Change your perception of pain to increase your tolerance using these mental tools.
At the first annual Training Peaks Endurance Coaching Summit in Boulder, Colo., Carrie Cheadle, a sports psychologist and author of On Top of Your Game, shared some insight on the psychology of suffering.
“Pain is always a signal that your body is trying to get your brain to pay attention to something,” Cheadle says. “For endurance athletes, we have to distinguish between pain that’s dangerous and pain that just comes with pushing your body to the limit.
Using mental tools like the ones Cheadle suggests below, you’ll get better at changing your perception of pain, which will in turn affect your tolerance for suffering.
Accept the pain. Stop fighting it or fearing it—accept that it is a part of race day. “Fear anxiety is a real thing and holds athletes back from realizing their real potential,” Cheadle says. Write a list of things you love about the sport (the camaraderie, the finish line rush) and what you hate (heat, hills, mass starts). Look at the two sides and ask yourself if can you accept the things you hate for the things you love. It will help you fight when the going gets tough.
Have a specific race goal. It’s worthy to say you want to finish, but you’re more likely to push yourself when you want to walk if you have a super-specific race goal, Cheadle says. Think about the process goals that will get you to the ultimate outcome goal. What do you need to do at various moments—such as fueling properly on the bike or pacing yourself early on the run—to ensure you get there?
Relax! Any psychological tension leads to muscular tension, which leads to a lower threshold for pain, Cheadle says. On her website (Carriecheadle.com), she has worksheets and audio files that can help with this relaxation. Here’s a simple trigger to relax immediately: Shake your arms out and take in a deep breath.
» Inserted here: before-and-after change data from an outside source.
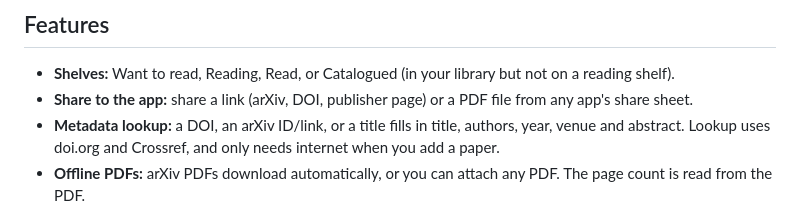
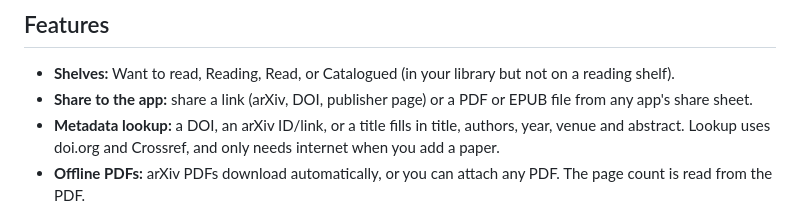
Before and after one commit to OlofSigling/PaperReads, a Markdown page: README.md, the part around the change. Rendered like a GitHub page.

Commit message:
README: sharing also accepts EPUB files
Co-Authored-By: Claude Opus 5.5 <noreply@anthropic.com>
Claude-Session: https://claude.ai/code/session_01TDofSGLomrhpqSJ1qh3wXq

```diff
--- a/README.md
+++ b/README.md
@@ -6,7 +6,7 @@ installable web app (PWA) for Android that runs fully offline. All data stays on
 ## Features
 
 - **Shelves:** Want to read, Reading, Read, or Catalogued (in your library but not on a reading shelf).
-- **Share to the app:** share a link (arXiv, DOI, publisher page) or a PDF file from any app's share sheet.
+- **Share to the app:** share a link (arXiv, DOI, publisher page) or a PDF or EPUB file from any app's share sheet.
 - **Metadata lookup:** a DOI, an arXiv ID/link, or a title fills in title, authors, year, venue and abstract.
   Lookup uses doi.org and Crossref, and only needs internet when you add a paper.
 - **Offline PDFs:** arXiv PDFs download automatically, or you can attach any PDF. The page count is read from the PDF.
```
As you exhale, say, “Relax my hands, relax my face and breathe.” It will automatically make other parts of your body relax and your breathing will slow down.
Choose a focus. You can either create a distraction from the pain (disassociation) or dig in further (association). According to Cheadle, research shows that for lower thresholds, disassociation may be more effective—that’s where things like music and creating mental lists come in to help change your perceived exertion. When you’re at the height of suffering, though, the more effective technique is focusing on technique, form and breathing. “At that point, all you can do is be in it,” Cheadle says. This is also the opportunity to use “rhythmic cognitive behavior,” which can be saying a mantra over and over or counting your strokes or steps.
Plan your response to critical moments. Think of important parts of the race or moments where something might not go perfectly, such as getting passed on the bike or wanting to walk on the run, and plan your behavior ahead of time (write it down!) so that your focus will go there in case of that moment.
Establish an end. Tell yourself that the pain is not forever, and it will help change your brain’s perception. To practice this, do workouts based on markers—run to the next tree, climb to that light post, etc.—and use that technique during a race to keep moving forward and give your brain something to focus on.